TASK: Records follow. Pull out every line that contains "hideTable".

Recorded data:
- - - - -

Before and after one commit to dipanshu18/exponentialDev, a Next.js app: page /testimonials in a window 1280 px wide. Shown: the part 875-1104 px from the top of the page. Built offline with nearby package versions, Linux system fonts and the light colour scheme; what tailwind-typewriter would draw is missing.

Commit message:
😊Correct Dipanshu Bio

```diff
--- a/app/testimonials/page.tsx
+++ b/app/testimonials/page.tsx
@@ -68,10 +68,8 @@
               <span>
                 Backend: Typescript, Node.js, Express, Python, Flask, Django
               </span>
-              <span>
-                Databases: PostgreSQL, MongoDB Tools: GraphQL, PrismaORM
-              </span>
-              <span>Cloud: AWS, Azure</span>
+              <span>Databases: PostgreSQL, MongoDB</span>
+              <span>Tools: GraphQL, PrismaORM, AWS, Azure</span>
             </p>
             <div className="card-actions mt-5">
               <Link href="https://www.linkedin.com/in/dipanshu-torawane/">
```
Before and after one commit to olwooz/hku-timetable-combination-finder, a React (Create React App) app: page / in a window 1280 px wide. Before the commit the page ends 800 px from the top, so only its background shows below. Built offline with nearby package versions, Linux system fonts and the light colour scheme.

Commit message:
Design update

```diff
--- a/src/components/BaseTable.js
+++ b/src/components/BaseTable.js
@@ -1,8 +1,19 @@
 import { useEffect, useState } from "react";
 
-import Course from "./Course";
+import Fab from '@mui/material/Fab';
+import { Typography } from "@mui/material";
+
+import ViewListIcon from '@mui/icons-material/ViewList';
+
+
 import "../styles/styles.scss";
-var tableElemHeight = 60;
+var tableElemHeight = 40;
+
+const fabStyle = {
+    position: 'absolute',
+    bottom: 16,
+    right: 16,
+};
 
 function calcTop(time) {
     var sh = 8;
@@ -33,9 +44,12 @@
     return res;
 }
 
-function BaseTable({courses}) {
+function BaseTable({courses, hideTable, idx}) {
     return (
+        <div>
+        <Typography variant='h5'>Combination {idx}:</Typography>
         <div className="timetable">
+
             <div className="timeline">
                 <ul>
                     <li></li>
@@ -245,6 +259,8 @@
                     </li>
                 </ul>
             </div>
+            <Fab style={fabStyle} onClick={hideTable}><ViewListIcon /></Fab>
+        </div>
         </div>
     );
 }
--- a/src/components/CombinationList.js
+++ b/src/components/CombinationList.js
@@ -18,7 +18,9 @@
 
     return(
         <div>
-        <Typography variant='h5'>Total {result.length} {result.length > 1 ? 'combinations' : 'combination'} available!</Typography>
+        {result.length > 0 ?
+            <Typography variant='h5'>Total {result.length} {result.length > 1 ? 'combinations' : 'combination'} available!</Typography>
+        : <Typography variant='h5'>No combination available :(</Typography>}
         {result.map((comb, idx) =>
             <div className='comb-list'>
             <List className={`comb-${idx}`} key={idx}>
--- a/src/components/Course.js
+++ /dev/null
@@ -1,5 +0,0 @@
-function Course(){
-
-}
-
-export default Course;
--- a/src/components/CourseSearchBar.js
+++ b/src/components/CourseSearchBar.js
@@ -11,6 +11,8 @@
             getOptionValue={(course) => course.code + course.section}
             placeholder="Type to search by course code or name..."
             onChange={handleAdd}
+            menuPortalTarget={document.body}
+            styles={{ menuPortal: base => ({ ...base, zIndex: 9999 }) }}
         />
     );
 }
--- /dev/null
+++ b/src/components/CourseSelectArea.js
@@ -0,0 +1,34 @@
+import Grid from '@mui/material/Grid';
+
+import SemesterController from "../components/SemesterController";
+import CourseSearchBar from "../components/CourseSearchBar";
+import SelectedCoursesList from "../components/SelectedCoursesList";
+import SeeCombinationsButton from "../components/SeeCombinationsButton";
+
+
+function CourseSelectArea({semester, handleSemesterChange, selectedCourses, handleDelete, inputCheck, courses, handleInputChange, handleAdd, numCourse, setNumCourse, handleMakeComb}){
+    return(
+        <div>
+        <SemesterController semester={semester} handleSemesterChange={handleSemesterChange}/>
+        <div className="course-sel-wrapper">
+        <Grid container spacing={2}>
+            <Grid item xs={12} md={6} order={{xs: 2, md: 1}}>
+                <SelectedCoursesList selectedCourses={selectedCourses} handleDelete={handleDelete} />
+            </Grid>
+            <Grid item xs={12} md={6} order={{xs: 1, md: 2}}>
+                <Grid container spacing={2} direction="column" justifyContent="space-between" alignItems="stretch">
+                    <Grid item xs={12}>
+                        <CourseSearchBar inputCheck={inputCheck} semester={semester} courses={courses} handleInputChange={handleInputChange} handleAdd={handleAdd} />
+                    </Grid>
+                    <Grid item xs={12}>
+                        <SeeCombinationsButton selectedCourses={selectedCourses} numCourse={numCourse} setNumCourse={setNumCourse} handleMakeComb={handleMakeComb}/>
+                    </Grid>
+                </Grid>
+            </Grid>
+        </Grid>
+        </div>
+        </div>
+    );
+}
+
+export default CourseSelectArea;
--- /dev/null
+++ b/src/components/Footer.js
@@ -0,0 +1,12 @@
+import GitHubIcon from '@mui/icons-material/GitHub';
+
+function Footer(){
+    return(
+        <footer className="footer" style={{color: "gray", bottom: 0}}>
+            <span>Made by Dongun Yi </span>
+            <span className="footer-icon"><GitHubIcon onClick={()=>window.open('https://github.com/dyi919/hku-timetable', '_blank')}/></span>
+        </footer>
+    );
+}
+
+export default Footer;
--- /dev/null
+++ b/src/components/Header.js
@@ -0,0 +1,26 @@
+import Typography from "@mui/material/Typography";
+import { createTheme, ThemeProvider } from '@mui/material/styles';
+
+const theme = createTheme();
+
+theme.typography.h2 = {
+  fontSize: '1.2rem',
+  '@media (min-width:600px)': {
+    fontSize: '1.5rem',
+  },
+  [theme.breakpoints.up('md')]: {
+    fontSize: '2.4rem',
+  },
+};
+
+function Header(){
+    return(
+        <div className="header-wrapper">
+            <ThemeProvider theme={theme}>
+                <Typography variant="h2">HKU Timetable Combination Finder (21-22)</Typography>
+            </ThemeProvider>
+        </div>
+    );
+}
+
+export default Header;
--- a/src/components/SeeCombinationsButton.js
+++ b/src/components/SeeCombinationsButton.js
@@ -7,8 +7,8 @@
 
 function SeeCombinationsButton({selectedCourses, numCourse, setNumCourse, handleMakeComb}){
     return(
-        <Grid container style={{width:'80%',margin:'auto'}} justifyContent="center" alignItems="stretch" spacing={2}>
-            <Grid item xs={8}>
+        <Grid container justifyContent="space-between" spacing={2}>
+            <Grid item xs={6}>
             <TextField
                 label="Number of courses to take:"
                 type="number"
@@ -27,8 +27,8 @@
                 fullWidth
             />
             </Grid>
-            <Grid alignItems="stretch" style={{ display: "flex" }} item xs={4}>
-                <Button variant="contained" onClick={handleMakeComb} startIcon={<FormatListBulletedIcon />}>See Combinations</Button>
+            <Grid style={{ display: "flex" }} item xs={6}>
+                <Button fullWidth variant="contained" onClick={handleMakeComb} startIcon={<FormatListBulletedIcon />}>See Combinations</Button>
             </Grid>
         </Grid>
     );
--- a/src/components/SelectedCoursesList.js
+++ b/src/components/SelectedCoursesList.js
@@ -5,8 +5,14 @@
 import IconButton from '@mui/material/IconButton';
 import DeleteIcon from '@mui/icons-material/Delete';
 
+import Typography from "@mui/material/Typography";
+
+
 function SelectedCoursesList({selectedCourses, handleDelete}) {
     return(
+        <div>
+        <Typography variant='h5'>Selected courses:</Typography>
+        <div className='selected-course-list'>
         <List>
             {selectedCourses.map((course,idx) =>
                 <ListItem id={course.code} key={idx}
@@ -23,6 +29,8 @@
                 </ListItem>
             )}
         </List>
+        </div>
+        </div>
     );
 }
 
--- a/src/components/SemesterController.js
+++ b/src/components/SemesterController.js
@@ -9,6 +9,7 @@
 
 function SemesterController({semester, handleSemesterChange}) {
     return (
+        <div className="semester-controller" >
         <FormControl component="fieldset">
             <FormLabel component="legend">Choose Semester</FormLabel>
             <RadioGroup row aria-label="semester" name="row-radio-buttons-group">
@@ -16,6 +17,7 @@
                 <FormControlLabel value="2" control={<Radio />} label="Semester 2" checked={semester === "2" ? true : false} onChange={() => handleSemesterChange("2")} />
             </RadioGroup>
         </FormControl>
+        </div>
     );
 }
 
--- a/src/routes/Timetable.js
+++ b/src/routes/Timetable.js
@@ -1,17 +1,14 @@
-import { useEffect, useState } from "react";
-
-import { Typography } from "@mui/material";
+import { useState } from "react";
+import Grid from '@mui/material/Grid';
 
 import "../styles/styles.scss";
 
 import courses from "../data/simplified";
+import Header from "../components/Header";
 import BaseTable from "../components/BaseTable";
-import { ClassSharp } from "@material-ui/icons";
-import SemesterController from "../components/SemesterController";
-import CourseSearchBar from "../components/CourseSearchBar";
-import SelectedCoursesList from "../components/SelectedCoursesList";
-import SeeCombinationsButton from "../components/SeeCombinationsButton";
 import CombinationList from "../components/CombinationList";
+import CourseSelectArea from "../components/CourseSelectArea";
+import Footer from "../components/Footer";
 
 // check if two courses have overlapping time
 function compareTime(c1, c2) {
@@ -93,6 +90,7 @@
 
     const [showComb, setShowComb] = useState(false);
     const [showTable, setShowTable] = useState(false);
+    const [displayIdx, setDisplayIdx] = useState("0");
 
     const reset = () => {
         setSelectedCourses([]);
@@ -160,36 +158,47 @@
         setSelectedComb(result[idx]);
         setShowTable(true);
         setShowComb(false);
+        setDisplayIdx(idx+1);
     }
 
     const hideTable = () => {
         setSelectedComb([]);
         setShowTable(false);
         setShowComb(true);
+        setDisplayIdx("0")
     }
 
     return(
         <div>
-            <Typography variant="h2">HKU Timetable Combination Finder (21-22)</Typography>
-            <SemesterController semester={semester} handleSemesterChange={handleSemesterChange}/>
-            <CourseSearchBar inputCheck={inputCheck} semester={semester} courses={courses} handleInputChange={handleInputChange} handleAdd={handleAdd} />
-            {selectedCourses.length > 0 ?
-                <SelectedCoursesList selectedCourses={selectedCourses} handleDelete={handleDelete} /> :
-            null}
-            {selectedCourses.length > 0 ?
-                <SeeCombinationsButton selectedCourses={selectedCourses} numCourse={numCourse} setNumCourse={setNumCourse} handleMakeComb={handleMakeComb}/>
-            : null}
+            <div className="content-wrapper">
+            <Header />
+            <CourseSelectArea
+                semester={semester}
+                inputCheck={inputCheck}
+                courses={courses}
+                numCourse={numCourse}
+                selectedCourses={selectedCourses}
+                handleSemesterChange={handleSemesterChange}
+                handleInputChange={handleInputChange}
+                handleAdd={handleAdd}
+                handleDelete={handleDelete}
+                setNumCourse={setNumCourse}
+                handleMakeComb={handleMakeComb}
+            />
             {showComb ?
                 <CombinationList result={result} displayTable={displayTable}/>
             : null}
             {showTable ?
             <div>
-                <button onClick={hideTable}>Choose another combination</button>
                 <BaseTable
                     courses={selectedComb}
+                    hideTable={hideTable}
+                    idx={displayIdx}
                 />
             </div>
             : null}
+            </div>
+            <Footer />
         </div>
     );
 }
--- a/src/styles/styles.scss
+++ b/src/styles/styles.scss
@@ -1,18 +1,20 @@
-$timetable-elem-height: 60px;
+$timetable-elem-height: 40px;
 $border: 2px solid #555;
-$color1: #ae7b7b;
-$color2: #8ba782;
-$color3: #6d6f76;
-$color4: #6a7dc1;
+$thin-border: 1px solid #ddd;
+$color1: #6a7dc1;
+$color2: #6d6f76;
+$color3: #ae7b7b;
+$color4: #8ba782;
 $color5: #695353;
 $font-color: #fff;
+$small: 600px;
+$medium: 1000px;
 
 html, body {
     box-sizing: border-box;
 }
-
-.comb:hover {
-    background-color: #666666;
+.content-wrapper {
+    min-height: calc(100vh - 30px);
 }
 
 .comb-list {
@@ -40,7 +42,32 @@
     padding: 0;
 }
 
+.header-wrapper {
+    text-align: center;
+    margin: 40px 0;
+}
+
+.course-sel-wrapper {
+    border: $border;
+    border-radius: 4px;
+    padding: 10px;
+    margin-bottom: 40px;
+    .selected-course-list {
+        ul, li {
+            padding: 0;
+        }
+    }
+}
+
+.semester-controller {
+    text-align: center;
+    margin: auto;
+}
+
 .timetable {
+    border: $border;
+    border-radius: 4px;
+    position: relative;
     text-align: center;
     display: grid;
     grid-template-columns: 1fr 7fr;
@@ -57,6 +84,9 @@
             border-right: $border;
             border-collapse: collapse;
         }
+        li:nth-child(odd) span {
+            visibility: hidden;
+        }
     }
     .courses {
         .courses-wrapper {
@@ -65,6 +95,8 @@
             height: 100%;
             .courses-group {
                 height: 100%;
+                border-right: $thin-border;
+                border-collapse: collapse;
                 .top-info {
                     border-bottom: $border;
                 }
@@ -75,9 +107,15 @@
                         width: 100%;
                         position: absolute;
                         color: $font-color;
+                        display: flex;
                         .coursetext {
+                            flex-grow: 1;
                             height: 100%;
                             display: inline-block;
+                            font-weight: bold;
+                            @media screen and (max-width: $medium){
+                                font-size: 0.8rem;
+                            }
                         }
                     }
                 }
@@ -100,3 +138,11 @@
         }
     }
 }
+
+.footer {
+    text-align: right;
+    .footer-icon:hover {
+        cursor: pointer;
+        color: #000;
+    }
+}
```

- - - - -

ANSWER TO THIS TASK:
+function BaseTable({courses, hideTable, idx}) {
+            <Fab style={fabStyle} onClick={hideTable}><ViewListIcon /></Fab>
     const hideTable = () => {
-                <button onClick={hideTable}>Choose another combination</button>
+                    hideTable={hideTable}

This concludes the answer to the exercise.